Lets go where the actions is…. The shore!

I invited the owners of Natural Shore Technologies, a local shoreline restoration company to do a blog post on one of their projects. Thanks to Bill and Rob for the following contribution:

With someone that is in tune with nature, it becomes so obvious. If you want to go to amazing and inspiring places, and find a hotbed of biological activity, you simply search out areas where land meets water – the shore!

Unfortunately, in urban lake systems, shorelines get assaulted in a wide variety of ways. Impervious surfaces in urban watersheds cause lake levels to “bounce” – having high highs and low lows. Flood waters cause erosion along the shore. Increases nutrient levels in storm water runoff favor invasive species, like reed canary grass. On top of this, humans have traditionally liked tidy shores – turf up to the water, imported rock to curb erosion, sea walls to create a clean, engineered edge. The list goes on and on.

A photo of the shoreline pre-project,
showing pockets of turf to the water
and several patches of invasive
species that colonized over the years. 
Beginning in 2004, the City of Plymouth, a suburb of Minneapolis, was on the forefront in created a cost-share program focused lakeshore ecological restoration. Funding was secured through a Minnesota DNR Clean Water Grant. Our company, Natural Shore, had the privilege of working with City staff and numerous shoreland owners to design and install over 20 restoration projects on Medicine Lake.

One shore that we had the opportunity to work on was the Lennon Property. 

Biologs were used as a way to
reduce wave action, so that native
shoreline species could get established.
Natural Shore staff first met with the Lennons to discuss overall project objectives, how they use their shore, what sort of look they expected, and of course, their budget. After going back and forth with key design elements, the Lennons chose a plan that included a fairly extensive natural buffer along their property.

We selected native species that
spread via underground runners
(rhyzomes). Here, species are
working their way into the biolog.
Probably one of the most challenging aspects of our work is to meld shore stabilization with ecological function and aesthetic appeal. This boils down to selecting appropriate native plant species, after assessing a variety of shoreline parameters, and use planting methods that will assure survival and expansion. This is where our work can become very complicated.

On the Lennon Property, we had to factor in that urban “bounce”, wave action from wind and high speed power boats, soils, slope, shade, and even muskrat activity. After compiling our species list, we then figured out what bio-engineering materials we would use, materials like erosion control blankets and bio-logs (coconut rolls).

Over 2000 native plant plugs were
installed in the buffer. This gave us the
ability to create large patches of
individual species. This was a look
that the homeowner desired. 

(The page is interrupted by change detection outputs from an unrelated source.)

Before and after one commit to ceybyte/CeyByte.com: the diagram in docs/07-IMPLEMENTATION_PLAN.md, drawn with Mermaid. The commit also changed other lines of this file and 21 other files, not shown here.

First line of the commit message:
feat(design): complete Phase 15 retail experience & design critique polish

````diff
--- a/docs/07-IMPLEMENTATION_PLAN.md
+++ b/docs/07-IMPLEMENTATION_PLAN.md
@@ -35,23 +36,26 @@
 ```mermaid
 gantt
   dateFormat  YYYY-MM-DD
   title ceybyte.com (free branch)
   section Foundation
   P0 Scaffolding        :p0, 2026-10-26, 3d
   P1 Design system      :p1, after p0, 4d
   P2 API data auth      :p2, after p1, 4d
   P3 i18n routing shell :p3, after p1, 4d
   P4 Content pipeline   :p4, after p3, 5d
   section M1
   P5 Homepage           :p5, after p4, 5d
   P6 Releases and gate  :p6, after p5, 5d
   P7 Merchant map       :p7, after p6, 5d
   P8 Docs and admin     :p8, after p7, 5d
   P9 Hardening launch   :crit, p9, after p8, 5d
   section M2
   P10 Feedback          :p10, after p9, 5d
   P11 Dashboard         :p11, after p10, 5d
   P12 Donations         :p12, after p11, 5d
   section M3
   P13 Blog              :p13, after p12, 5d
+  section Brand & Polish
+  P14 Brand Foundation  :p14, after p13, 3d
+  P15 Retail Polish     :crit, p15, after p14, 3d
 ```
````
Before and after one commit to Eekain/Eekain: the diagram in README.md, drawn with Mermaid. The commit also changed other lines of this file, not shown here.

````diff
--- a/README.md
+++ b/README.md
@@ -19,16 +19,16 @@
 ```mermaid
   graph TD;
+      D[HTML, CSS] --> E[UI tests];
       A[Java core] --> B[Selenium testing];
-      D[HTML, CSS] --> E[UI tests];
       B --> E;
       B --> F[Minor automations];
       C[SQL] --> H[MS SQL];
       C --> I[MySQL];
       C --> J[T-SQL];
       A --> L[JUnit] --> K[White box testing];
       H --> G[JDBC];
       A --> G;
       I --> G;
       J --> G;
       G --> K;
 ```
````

With the plan finalized, we then began our site preparation work. Like many lakeshore properties in metropolitan areas, access to shorelines is often a challenge. Much of the work carried out is done the old fashioned way – by hard physical labor. On the Lennon Property, re-grading and invasive species control was done by hand. 

The Lennons chose to go with a 25’ wide native plant buffer – yes! 
The Lennons have expressed that the project really exceeded their expectations. They now have a stable shore that provides excellent habitat for a wide variety of fish and wildlife. Being one of the first on Medicine Lake, the Lennons provided a high quality demonstration of what a natural shore is all about.

Many shoreline and prairie species flowered the second year after installation.
The Lennon’s project came out at $13,000 for 120’ of shore. Our restoration projects usually range between $40 and $110 per linear foot of shore. High energy shores with a lot of wave action cost more due to re-grading and the use of erosion control materials.

As with any ecological restoration in an urban setting, long-term maintenance is essential. With shore restorations, weed seed can infiltrate via wind and waves. For instance, reed canary grass seed floats, and a windy day in late June may result in this weed seed surfing from one side of the lake to the other. Our maintenance and monitoring of the Lennon property is $650 per year, which includes spring clean-up, and 3 visits during the growing season.

As we all know, urban ecological restoration presents a host of challenges, but we are seeing progress along our shores. More and more cost-share opportunities are becoming available through various units of government. And slowly, shore residents are becoming familiar with ecological restoration as a way to manage their properties.

Bill Bartodziej and Rob Langer are Ecological Restoration Specialists, and own Natural Shore.

For more information on their company, please visit: www.naturalshore.com.